Matthew 28:9-12; Mark 16:9-11; Luke 24:9-12; John 20:1-18
The Heart of Mary Magdalene
Mary Magdalene was a lover, the best kind of lover. No, not the “lover” we think of in our day, be it husband and wife caressing in their chaste bed, or conversely two other people wallowing in their filthy sty. Mary Magdalene was a lover of, was deeply in love with, her Lord and Master Jesus Christ. The Scriptures say that he cast seven demons out of her (Mark 16:9; Luke 8:2), and some traditions identify her with the “sinful woman” who “wet his feet with her tears and wiped them with the hair of her head,” kissing and anointing them – the one whom Jesus said, “loved much.” And though we have no word from Scripture that identifies her as such, nor any other source that would verify the tradition, yet it seems to fit her, for she was obviously a woman who loved Jesus very much.
With the other women who went to the tomb early that morning, she too saw the angels and heard their proclamation that Jesus had risen. She as well as the others was told to deliver this news to the disciples, which they did. But Mary was still not satisfied. She ran back to the tomb with Peter and John while the other women departed another way. She could have stayed and tried to convince the men who thought her words were an idle tale or she could have followed the other women to wherever they went rejoicing and praising God. But no, she had to run back to the tomb, and when she did not find his body, the floodgates opened. Angels notwithstanding, Mary had to see her Lord, and nothing else would suit her – such was her love for him.

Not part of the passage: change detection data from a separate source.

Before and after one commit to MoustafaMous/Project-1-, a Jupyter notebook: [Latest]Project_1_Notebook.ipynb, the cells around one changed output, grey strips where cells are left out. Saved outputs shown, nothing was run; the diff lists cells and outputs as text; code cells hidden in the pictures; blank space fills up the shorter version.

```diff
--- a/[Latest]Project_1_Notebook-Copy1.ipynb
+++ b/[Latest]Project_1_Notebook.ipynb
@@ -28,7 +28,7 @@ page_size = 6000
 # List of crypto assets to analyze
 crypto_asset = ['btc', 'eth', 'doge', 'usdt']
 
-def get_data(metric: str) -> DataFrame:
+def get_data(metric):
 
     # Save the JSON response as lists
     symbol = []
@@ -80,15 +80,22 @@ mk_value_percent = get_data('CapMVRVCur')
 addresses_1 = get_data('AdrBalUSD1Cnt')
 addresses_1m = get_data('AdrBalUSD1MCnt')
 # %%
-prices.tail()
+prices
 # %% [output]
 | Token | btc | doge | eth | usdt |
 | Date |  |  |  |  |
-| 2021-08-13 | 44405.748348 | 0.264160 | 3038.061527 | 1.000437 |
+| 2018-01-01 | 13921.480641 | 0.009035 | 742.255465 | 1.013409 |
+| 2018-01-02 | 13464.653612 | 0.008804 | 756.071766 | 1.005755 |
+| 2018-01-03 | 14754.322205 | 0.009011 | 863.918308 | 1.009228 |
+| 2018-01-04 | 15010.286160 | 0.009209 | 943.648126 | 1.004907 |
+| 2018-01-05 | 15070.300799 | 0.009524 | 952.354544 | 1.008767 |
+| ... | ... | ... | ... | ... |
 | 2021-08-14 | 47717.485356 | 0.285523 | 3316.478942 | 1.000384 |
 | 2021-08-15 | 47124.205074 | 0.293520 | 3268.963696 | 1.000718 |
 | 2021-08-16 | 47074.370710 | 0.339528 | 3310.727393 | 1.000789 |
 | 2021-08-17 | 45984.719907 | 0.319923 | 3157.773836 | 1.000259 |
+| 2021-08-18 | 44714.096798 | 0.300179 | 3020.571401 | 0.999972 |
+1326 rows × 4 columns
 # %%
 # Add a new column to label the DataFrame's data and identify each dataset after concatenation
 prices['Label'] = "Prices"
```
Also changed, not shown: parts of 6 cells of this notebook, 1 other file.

It seems by that time, she was practically beside herself. She took no notice of two angels sitting in, of all places, the tomb, asking her why she was weeping. She did not recognize Jesus the first time he spoke to her. The idea that she could carry off the body of Jesus if someone would only tell her where it was strikes us as improbable. But none of that mattered: Mary was sick with love: “Set me as a seal upon your heart, as a seal upon your arm, for love is strong as death, jealousy is fierce as the grave,” describes Mary perfectly as that love concerned her Lord (Song of Solomon 2:5; 5:8; 8:6).
Compare this with the chief priests and the Roman soldiers who fabricate their cover-up. To them, Mary was just a pathetic grief-stricken woman. How sad it is to live such lives – lives saturated with fear and self-preservation. There was no room in their hardened hearts for love. In short, they were consumed with themselves; Mary was consumed with him.
Each of the four gospels tells its own story about what happened that first Easter morning. As I have said before, the fact that they diverge in some details only speaks to their integrity and authenticity. They each speak of angel(s), who tell the women the good news, and then tell them to inform the disciples. On these most important details, they agree. As to where the angels were sitting or standing, there are some differences but then perhaps the angels did not stay in one place while they delivered the wonderful news.
However, there is one detail that merits attention and that is the women who came to the tomb – not the number or their names, but what happened after they left the tomb. The verses which pose the “problem” are in Matthew 28:9-10 where we are led to believe that Jesus met the women leaving the tomb while on their way to tell the disciples. However, Luke and John seem to indicate that the women went directly to the disciples without meeting Jesus; indeed, John records that Mary Magdalene returned to the tomb with Peter and John, and remained at the tomb after they had left weeping bitterly that she did not know where the Lord’s body was. Surely she would not have done this had she met the Lord along the way to tell the disciples of his resurrection. The best reconstruction seems to be: 1) The women left the tomb to tell the disciples of the resurrection per the angels’ instructions; 2) They arrived where the disciples were hiding and told them the news; 3) Peter and John then ran to the tomb to verify what the women had said while Mary Magdalene ran behind; 4) The other women did not accompany Mary Magdalene on this, her second visit to the tomb; 5) Mary weeps at the tomb because even though the angels had told her the news of Jesus’ rising from the dead, she still could not fully understand what that meant, for they had run to tell the disciples with fear and trembling, and yes, with “great joy,” but perhaps that description fit the other women better than Mary who felt his loss more keenly; 6) While Mary had run with Peter and John to the tomb, the other women left the house going someplace else and met Jesus along the way (as described in Matthew 28:9-10), but without Mary Magdalene; 7) Finally, though Matthew employs language that seems to indicate that the women met Jesus leaving the tomb on their way to tell the disciples, it is not uncommon for the Bible to “collapse” time, meaning that it sometimes does not include a passage of time between events, an example being Luke 24:50-51 in which Luke seems to suggest that Jesus ascended into heaven shortly after rising, but who then tells us in his Acts of the Apostles that there was a forty-day interval between Jesus’ rising from the dead and his ascension into heaven (Acts 1:3). In other words, the very same author of two different books of the Bible illustrates for us this collapsing of time in those books. Perhaps this is not a big deal to you, but if it is, here is a possible solution.